Check out the caffeine levels in these common drinks so you can keep your consumption in check:
-Starbucks Coffee (16 fluid ounces): 320 milligrams of caffeine
-5-hour energy (1.93 fluid ounces): 207 milligrams of caffeine
-Dunkin Donuts regular coffee (16 fluid ounces): 203 milligrams of caffeine
-Starbucks Latte (16 fluid ounces): 150 milligrams of caffeine
-Coffee, brewed (8 fluid ounces): 133 milligrams of caffeine
-Red Bull Energy Shot (2 fluid ounces): 80 milligrams of caffeine
-Red Bull (8 fluid ounces): 80 milligrams of caffeine
-Tea (8 fluid ounces): 53 milligrams of caffeine
The symptoms of a caffeine overdose aren’t exactly pleasant, even if they aren't particularly lethal. Here are some common symptoms that are important to watch out for: jitters and restlessness; nervousness and anxiety; increased heartbeat; nausea; heart palpitations (cardiac arrhythmia); insomnia; sweating; dizziness; vomiting; cardiac arrest.

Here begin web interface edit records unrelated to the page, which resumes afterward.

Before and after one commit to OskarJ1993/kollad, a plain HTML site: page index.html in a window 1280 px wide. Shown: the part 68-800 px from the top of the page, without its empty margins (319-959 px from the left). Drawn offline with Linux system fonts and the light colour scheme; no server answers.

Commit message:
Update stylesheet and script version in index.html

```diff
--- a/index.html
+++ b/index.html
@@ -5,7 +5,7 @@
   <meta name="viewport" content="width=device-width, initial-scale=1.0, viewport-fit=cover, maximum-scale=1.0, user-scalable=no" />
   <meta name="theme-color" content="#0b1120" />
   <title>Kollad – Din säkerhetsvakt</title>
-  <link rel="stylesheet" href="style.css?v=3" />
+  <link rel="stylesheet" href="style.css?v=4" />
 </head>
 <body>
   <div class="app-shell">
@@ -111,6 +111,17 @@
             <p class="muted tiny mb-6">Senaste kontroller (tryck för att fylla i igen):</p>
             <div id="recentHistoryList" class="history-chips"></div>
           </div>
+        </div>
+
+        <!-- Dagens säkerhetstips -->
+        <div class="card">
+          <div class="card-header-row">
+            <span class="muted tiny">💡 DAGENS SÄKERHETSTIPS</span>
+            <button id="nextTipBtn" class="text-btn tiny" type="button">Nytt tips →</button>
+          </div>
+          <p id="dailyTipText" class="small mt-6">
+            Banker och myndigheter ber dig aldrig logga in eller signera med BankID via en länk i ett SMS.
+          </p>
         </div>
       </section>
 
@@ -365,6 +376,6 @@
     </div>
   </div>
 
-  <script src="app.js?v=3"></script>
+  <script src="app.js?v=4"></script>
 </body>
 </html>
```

Most of these symptoms will subside once the caffeine has left your system, which can happen naturally or with the help of medical treatments like activated charcoal, laxatives or a gastric lavage. At-home remedies include drinking lots of water, doing mild exercise or eating potassium- and magnesium-rich foods.
If you are concerned about your caffeine consumption, keep in mind that there are some unlikely products that contain the jitters-inducing drug. According to Calapai, these seemingly caffeine-free products include decaffeinated coffee, chocolate, ice cream and frozen yogurt, breakfast cereals, pudding, hot cocoa, PMS medication and headache remedies.
What Do YOU Think?
Are you worried about overdosing on caffeine? How do you avoid overdoing it with caffeinated products?